The Pfizer and BioNTech vaccine is delivered as a shot in the arm, like other typical vaccines. The injection won’t be any different from ones you’ve gotten before. Tens of thousands of people have already received the vaccines, and none of them have reported any serious health problems. But some of them have felt short-lived discomfort, including aches and flu-like symptoms that typically last a day. It’s possible that people may need to plan to take a day off work or school after the second shot. While these experiences aren’t pleasant, they are a good sign: they are the result of your own immune system encountering the vaccine and mounting a potent response that will provide long-lasting immunity.
No. The vaccines from Moderna and Pfizer use a genetic molecule to prime the immune system. That molecule, known as mRNA, is eventually destroyed by the body. The mRNA is packaged in an oily bubble that can fuse to a cell, allowing the molecule to slip in. The cell uses the mRNA to make proteins from the coronavirus, which can stimulate the immune system. At any moment, each of our cells may contain hundreds of thousands of mRNA molecules, which they produce in order to make proteins of their own. Once those proteins are made, our cells then shred the mRNA with special enzymes. The mRNA molecules our cells make can only survive a matter of minutes. The mRNA in vaccines is engineered to withstand the cell’s enzymes a bit longer, so that the cells can make extra virus proteins and prompt a stronger immune response. But the mRNA can only last for a few days at most before they are destroyed.
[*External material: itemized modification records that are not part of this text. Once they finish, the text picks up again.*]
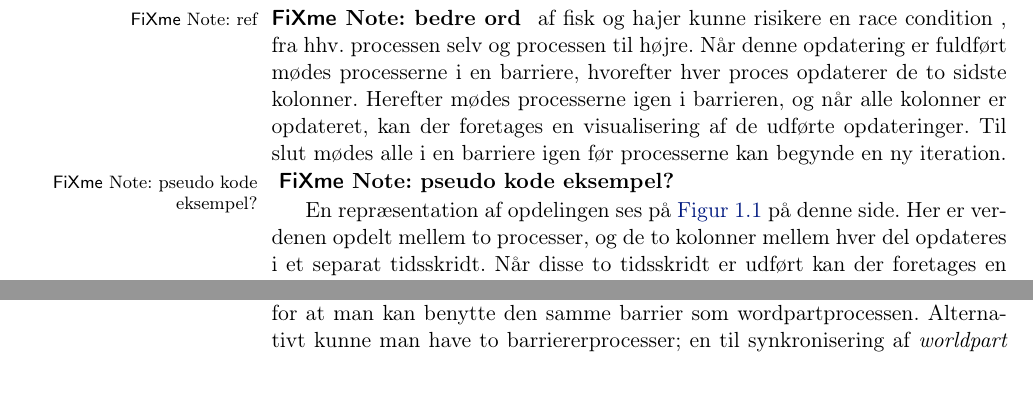
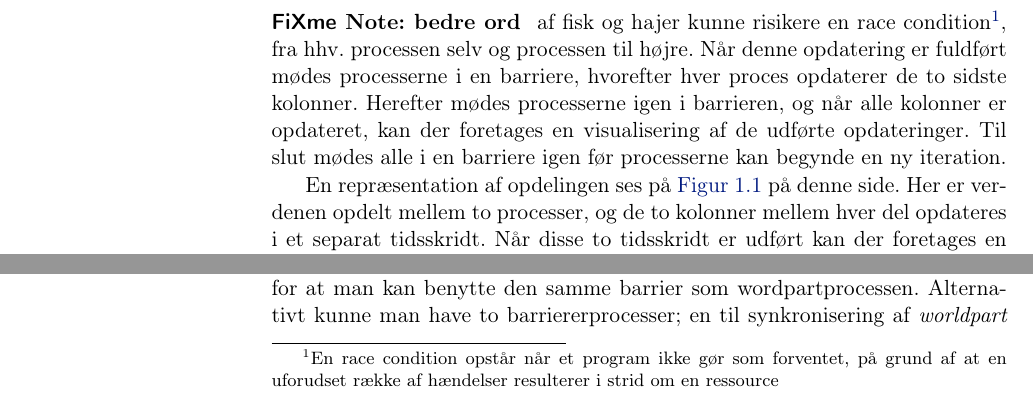
Before and after one commit to shamran/TimedPyCSP, a LaTeX book (report/skelet.tex, which reads report/chapters/des.tex): two parts of page 10 of 15 before the commit and two parts of page 10 of 16 after it, joined at a grey line, cut at the place of the change. Compiled offline with pdfLaTeX.

Commit message:
indsat rettelser fra gennemlæsning (ikke færdig)

```diff
--- a/report/chapters/des.tex
+++ b/report/chapters/des.tex
@@ -123,13 +122,16 @@ Write)\cite[5]{crew}, der styres vha. barrierer.
 Vi deler verdenen lodret, hvor hver proces styrer en verdensdel. Hver proces
 gennemgår sin verdensdel og udfører en mulig handling for hver fisk og haj, dog
 vil fisk og hajer i de sidste to kolonner i hver verdensdel ikke bliver
-opdateret på nuværende tidspunkt. Dette skyldes at i disse to kolonner vil en opdatering\inline{bedre ord} af fisk og hajer kunne risikere en race condition\fxnote{ref}, fra hhv. processen selv og processen til højre.
- Når denne opdatering er fuldført mødes processerne i en barriere,
-hvorefter hver proces opdaterer de to sidste kolonner. Herefter mødes
-processerne igen i barrieren, og når alle kolonner er opdateret, kan der
-foretages en visualisering af de udførte opdateringer. Til slut mødes alle i en
-barriere igen før processerne kan begynde en ny iteration.
-\fxnote[inline]{pseudo kode eksempel?}
+opdateret på nuværende tidspunkt. Dette skyldes at i disse to kolonner vil en
+opdatering\inline{bedre ord} af fisk og hajer kunne risikere en race
+condition\footnote{En race condition opstår når et program ikke gør som
+forventet, på grund af at en uforudset række af hændelser resulterer i strid om
+en ressource}, fra hhv.  processen selv og processen til højre.
+ Når denne opdatering er fuldført mødes processerne i en barriere, hvorefter
+ hver proces opdaterer de to sidste kolonner. Herefter mødes processerne igen i
+ barrieren, og når alle kolonner er opdateret, kan der foretages en
+ visualisering af de udførte opdateringer. Til slut mødes alle i en barriere
+ igen før processerne kan begynde en ny iteration.
 
 En repræsentation af opdelingen ses på \cref{fig:wator}. Her er verdenen
 opdelt mellem to processer, og de to kolonner mellem hver del opdateres i et
```
Also changed, not shown: report/chapters/des.tex (3 more changed lines).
Del Bigtree, the founder of the Informed Consent Action Network, also objected to being described as anti-vaccination, saying his group opposes “the distribution of products that are not properly safety-tested.” He does not consider the Covid-19 vaccines safe, he said.
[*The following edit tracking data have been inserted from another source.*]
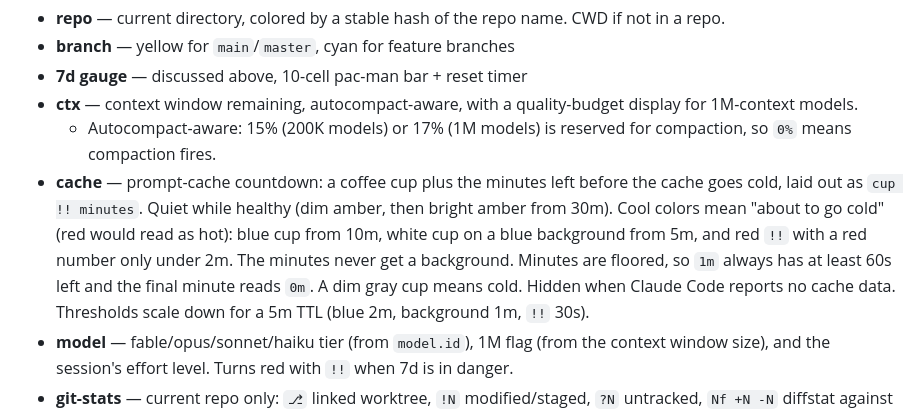
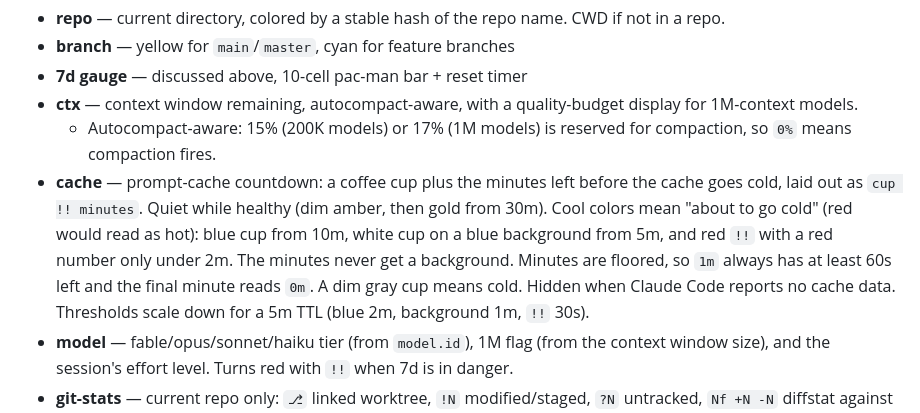
Before and after one commit to kam-hak/pacman-statusline, a Markdown page: README.md, the part around the change. Rendered like a GitHub page.

Commit message:
fix(cache): gold cup for the 30-10m stage

```diff
--- a/README.md
+++ b/README.md
@@ -42,7 +42,7 @@ repo  branch  7d-gauge  ctx  cache  model  [git-stats]
 - **7d gauge** — discussed above, 10-cell pac-man bar + reset timer
 - **ctx** — context window remaining, autocompact-aware, with a quality-budget display for 1M-context models.
   - Autocompact-aware: 15% (200K models) or 17% (1M models) is reserved for compaction, so `0%` means compaction fires.
-- **cache** — prompt-cache countdown: a coffee cup plus the minutes left before the cache goes cold, laid out as `cup !! minutes`. Quiet while healthy (dim amber, then bright amber from 30m). Cool colors mean "about to go cold" (red would read as hot): blue cup from 10m, white cup on a blue background from 5m, and red `!!` with a red number only under 2m. The minutes never get a background. Minutes are floored, so `1m` always has at least 60s left and the final minute reads `0m`. A dim gray cup means cold. Hidden when Claude Code reports no cache data. Thresholds scale down for a 5m TTL (blue 2m, background 1m, `!!` 30s).
+- **cache** — prompt-cache countdown: a coffee cup plus the minutes left before the cache goes cold, laid out as `cup !! minutes`. Quiet while healthy (dim amber, then gold from 30m). Cool colors mean "about to go cold" (red would read as hot): blue cup from 10m, white cup on a blue background from 5m, and red `!!` with a red number only under 2m. The minutes never get a background. Minutes are floored, so `1m` always has at least 60s left and the final minute reads `0m`. A dim gray cup means cold. Hidden when Claude Code reports no cache data. Thresholds scale down for a 5m TTL (blue 2m, background 1m, `!!` 30s).
 - **model** — fable/opus/sonnet/haiku tier (from `model.id`), 1M flag (from the context window size), and the session's effort level. Turns red with `!!` when 7d is in danger.
 - **git-stats** — current repo only: `⎇` linked worktree, `!N` modified/staged, `?N` untracked, `Nf +N -N` diffstat against HEAD
 
```
Also changed, not shown: assets/mockup.png, 1 other file.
The loan allowed his organization, near Austin, Texas, to retain 10 jobs, he said.
“We used the loan just as it was designed,” Mr. Bigtree said.
Several of the groups have been penalized by Facebook for making misleading claims, according to Dani Lever, a Facebook spokeswoman.
A page run by Dr. Tenpenny was removed in December for violating the site’s policy on misinformation, Ms. Lever said. The National Vaccine Information Center and Children’s Health Defense are barred from advertising on Facebook. Both groups’ pages, along with the Facebook page for the Informed Consent Action Network, have been removed from Facebook’s algorithmic recommendations system, which diminishes their visibility on the site.
The Paycheck Protection Program distributed $523 billion to more than five million small companies from April to August to help them endure the shutdowns and other economic shocks caused by the pandemic. So long as recipients use most of the money to pay workers and comply with other rules, the loans are eligible to be fully forgiven and paid off by the U.S. government.
Congress recently allocated $284 billion to restart the program, and hard-hit organizations — those whose sales have dropped by at least 25 percent since the pandemic took hold — are eligible for a second loan. Ms. Fisher said her group does not intend to apply for another loan.